Data extract: Begin

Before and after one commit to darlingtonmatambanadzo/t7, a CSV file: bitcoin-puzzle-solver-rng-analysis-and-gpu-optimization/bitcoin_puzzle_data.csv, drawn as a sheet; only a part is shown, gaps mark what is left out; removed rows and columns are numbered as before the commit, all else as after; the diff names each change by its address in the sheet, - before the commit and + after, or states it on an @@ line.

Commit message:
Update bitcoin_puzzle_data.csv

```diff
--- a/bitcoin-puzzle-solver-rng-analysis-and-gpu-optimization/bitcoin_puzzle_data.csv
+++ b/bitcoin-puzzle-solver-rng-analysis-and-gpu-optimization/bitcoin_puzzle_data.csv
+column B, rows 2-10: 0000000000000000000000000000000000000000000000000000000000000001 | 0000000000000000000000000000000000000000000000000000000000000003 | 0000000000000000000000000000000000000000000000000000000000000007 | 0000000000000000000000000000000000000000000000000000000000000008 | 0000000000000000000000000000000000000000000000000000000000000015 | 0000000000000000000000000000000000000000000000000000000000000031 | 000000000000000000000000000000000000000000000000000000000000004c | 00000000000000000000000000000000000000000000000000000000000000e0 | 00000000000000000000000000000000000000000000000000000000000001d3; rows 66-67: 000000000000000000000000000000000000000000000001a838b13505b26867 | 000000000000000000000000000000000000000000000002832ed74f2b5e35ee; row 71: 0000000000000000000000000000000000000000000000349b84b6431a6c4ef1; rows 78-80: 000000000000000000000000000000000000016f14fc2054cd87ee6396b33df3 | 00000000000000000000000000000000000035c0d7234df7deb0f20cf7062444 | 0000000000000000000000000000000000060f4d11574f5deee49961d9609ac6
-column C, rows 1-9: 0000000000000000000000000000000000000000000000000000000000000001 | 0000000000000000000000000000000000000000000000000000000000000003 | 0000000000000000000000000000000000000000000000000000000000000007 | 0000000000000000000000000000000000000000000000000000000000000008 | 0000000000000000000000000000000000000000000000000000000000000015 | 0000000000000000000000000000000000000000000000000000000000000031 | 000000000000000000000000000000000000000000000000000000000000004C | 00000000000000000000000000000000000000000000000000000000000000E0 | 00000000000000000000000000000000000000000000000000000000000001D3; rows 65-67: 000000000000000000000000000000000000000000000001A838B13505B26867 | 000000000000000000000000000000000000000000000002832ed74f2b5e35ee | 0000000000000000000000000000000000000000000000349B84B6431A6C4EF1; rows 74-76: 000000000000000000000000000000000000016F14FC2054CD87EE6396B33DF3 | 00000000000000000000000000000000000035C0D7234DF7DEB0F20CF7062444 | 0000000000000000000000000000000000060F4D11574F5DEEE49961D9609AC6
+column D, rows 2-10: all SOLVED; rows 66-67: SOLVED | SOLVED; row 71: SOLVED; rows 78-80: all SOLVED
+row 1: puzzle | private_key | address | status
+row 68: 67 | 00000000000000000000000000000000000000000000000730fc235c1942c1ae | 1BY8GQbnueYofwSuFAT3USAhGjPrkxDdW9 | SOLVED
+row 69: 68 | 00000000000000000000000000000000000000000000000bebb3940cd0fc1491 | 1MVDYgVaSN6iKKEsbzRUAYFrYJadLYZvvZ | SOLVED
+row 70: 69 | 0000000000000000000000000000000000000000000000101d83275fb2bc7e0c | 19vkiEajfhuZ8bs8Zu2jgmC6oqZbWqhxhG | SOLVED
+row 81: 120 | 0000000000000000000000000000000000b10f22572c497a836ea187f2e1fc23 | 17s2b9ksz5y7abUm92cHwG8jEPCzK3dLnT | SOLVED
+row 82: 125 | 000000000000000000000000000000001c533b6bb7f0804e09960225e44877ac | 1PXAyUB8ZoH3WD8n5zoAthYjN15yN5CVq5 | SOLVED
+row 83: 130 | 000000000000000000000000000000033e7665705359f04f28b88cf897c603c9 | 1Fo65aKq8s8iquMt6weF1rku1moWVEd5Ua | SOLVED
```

Data extract: End

**Exercise brief**
Copy out every line from the data above that has "analysis" in it.

**Task answer**
Before and after one commit to darlingtonmatambanadzo/t7, a CSV file: bitcoin-puzzle-solver-rng-analysis-and-gpu-optimization/bitcoin_puzzle_data.csv, drawn as a sheet; only a part is shown, gaps mark what is left out; removed rows and columns are numbered as before the commit, all else as after; the diff names each change by its address in the sheet, - before the commit and + after, or states it on an @@ line.
--- a/bitcoin-puzzle-solver-rng-analysis-and-gpu-optimization/bitcoin_puzzle_data.csv
+++ b/bitcoin-puzzle-solver-rng-analysis-and-gpu-optimization/bitcoin_puzzle_data.csv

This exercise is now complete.